Sources told DNAinfo New York that the mayor's push was all about optics.

But a spokeswoman for City Hall said the the Dec. 31 deadline was all about the homeowners. 

"Build It Back sets manageable deadlines for homeowners to ensure the city can complete the program and help these homeowners. These include set time periods to approve designs, relocate before construction, and submit required documentation," she said in a statement.

Registrants in the program were notified of the new deadlines, and 90 percent — roughly 350 homeowners — have complied with a 14-day approval for designs, she said. 

She also said homeowners can request extensions to have work completed beyond the mayor's deadline, although she didn't know how many had applied for that.

State Sen. Joe Addabbo said in a press release the last thing Hurricane Sandy-affected families deserve "is a strict deadline from BIB or the threat of being removed from the program."

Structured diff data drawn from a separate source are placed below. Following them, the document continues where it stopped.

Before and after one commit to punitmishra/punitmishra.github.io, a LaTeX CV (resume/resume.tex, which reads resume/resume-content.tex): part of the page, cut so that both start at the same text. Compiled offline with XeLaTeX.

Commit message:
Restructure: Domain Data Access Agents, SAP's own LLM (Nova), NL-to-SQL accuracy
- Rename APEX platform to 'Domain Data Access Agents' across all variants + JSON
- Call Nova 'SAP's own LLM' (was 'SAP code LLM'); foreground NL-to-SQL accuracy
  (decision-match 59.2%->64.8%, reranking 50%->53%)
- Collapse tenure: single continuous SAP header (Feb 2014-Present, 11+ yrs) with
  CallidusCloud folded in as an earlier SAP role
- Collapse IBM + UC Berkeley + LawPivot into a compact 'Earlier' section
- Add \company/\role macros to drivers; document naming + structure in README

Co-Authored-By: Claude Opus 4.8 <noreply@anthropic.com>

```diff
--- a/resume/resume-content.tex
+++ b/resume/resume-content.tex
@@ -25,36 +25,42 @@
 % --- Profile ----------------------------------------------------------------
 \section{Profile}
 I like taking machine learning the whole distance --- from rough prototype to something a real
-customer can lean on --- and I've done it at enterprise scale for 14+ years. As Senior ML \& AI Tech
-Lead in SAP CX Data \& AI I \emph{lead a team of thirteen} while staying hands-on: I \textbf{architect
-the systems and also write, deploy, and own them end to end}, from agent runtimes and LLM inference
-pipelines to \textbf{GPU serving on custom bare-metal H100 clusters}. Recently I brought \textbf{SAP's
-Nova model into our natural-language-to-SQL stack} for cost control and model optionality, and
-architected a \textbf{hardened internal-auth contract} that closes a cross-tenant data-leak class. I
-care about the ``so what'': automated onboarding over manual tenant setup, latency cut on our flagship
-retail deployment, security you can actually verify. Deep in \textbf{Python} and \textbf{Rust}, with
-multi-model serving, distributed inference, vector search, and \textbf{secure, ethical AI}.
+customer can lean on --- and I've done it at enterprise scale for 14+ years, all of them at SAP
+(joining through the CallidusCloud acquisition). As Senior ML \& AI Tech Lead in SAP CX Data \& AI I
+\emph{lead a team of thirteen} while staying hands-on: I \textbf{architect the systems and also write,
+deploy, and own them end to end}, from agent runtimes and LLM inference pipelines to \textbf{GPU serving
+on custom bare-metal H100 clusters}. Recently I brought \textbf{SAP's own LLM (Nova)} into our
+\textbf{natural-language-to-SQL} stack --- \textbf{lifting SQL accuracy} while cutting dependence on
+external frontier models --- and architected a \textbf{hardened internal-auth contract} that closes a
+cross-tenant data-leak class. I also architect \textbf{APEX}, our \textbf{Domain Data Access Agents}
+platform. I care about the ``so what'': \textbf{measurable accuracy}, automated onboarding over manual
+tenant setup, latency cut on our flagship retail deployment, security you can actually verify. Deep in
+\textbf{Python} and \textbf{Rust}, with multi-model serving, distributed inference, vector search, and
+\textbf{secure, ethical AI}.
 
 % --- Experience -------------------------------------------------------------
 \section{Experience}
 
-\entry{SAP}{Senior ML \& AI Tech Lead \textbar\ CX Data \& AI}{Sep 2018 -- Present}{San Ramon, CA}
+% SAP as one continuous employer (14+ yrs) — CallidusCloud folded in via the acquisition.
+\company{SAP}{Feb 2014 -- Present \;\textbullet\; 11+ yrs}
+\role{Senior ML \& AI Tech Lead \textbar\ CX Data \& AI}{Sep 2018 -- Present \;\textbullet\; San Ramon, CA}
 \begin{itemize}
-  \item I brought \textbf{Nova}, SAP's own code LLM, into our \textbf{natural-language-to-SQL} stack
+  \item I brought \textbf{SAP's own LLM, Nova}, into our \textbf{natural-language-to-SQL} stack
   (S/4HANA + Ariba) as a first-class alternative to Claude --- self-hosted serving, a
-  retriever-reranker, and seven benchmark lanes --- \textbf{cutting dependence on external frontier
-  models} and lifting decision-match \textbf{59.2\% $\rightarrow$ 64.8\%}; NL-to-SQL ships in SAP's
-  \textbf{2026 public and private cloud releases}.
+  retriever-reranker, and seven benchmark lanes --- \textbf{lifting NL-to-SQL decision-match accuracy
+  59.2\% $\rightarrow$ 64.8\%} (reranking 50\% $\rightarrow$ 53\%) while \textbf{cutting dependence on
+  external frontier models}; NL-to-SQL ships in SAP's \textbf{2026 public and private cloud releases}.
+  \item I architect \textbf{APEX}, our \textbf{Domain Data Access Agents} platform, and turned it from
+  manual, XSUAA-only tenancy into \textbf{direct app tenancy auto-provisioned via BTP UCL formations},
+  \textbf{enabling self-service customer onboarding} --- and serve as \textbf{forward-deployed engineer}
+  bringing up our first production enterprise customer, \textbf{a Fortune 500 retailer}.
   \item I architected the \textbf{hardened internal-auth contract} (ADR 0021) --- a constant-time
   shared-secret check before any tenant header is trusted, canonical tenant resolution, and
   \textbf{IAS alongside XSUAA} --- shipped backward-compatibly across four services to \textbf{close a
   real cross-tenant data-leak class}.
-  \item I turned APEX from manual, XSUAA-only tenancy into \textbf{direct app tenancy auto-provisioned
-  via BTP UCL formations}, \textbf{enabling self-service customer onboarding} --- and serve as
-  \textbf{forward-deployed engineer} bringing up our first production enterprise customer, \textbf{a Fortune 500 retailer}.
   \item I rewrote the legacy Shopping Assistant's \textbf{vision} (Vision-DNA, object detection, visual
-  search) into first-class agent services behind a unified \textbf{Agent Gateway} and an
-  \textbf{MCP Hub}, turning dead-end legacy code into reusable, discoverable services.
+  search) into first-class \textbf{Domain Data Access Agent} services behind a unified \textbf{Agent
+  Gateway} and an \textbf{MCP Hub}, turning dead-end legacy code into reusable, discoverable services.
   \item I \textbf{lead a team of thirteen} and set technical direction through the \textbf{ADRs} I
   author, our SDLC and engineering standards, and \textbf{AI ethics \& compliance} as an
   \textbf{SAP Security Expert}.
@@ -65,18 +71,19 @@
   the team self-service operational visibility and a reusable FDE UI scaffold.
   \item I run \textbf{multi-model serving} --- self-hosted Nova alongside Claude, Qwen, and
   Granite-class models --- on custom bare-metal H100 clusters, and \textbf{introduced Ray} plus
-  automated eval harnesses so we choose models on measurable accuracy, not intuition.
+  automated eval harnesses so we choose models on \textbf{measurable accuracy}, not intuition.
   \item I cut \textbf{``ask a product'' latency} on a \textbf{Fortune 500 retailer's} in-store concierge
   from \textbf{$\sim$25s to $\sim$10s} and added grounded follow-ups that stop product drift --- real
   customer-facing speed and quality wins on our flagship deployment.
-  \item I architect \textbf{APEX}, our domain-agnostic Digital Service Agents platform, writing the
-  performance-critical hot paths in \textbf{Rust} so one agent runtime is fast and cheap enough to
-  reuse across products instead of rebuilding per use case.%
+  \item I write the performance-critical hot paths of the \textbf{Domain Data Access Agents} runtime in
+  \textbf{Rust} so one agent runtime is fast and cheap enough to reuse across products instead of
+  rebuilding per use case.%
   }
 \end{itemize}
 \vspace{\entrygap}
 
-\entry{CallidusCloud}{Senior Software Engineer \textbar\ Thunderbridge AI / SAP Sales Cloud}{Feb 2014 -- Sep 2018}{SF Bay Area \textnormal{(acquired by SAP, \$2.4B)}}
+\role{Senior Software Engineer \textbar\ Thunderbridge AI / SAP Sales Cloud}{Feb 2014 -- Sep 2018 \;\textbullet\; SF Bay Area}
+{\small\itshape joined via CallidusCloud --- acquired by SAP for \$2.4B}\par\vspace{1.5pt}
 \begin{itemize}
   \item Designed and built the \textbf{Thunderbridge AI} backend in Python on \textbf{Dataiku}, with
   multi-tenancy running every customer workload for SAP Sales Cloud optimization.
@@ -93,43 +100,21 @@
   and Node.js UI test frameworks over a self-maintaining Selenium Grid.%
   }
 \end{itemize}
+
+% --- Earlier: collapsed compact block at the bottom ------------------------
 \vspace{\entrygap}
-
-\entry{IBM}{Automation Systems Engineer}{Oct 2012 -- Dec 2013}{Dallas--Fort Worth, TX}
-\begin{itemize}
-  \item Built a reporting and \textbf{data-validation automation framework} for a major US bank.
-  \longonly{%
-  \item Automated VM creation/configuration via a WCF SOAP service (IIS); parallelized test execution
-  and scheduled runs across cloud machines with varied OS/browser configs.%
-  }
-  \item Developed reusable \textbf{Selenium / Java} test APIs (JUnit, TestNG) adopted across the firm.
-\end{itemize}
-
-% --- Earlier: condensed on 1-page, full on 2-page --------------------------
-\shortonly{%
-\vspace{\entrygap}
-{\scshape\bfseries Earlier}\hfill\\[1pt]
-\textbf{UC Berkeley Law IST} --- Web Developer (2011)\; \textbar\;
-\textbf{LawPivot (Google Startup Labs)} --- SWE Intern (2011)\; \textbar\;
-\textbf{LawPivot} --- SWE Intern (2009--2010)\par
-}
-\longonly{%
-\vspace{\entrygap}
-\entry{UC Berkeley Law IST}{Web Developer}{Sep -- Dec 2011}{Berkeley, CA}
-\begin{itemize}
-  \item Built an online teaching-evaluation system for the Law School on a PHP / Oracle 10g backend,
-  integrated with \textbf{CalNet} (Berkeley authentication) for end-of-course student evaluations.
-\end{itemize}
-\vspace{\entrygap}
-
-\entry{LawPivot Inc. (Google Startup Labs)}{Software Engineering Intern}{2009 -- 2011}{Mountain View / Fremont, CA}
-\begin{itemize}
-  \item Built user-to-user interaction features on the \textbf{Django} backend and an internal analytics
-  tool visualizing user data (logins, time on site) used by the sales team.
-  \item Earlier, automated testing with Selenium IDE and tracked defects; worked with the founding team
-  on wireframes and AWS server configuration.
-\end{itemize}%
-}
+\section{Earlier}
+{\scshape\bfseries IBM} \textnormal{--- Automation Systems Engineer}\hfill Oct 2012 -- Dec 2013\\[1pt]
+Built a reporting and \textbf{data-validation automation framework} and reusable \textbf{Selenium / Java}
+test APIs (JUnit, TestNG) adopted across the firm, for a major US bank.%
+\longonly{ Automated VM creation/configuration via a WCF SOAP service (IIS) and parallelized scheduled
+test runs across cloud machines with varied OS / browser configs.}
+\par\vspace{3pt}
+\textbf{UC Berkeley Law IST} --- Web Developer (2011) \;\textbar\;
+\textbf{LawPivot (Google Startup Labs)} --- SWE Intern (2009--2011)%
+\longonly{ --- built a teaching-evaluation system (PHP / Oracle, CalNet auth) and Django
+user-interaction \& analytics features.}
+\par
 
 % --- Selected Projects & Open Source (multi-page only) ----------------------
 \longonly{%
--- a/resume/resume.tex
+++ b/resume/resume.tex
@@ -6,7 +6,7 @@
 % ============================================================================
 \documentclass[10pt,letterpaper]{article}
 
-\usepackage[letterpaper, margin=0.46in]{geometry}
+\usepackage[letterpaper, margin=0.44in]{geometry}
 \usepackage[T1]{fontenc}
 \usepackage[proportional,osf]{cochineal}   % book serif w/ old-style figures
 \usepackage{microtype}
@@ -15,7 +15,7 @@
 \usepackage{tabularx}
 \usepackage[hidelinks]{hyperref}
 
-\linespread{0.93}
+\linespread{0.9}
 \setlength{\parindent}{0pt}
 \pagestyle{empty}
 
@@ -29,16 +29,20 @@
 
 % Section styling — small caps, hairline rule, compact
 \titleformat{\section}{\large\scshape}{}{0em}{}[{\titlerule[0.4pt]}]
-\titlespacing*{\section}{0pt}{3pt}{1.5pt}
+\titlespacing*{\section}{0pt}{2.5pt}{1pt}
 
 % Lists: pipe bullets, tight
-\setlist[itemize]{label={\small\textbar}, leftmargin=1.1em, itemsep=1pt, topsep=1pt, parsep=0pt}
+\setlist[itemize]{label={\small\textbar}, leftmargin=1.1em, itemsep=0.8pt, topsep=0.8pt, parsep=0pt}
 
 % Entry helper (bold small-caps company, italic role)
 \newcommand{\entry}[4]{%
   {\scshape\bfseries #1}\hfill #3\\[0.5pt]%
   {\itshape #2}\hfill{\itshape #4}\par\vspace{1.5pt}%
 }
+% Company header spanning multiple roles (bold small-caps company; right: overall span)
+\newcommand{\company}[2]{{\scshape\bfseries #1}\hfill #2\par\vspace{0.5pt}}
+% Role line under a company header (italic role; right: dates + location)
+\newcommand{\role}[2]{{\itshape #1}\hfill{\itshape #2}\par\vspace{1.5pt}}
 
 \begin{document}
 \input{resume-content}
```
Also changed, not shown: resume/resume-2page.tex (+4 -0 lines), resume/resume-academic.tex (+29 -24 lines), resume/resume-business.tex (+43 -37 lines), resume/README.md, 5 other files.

“I believe in most of my district cases, BIB has intended to credibly assist my constituents, and in furtherance of working with them, I would appreciate BIB to grant reasonable extensions for those still seeking recovery from Sandy," he said.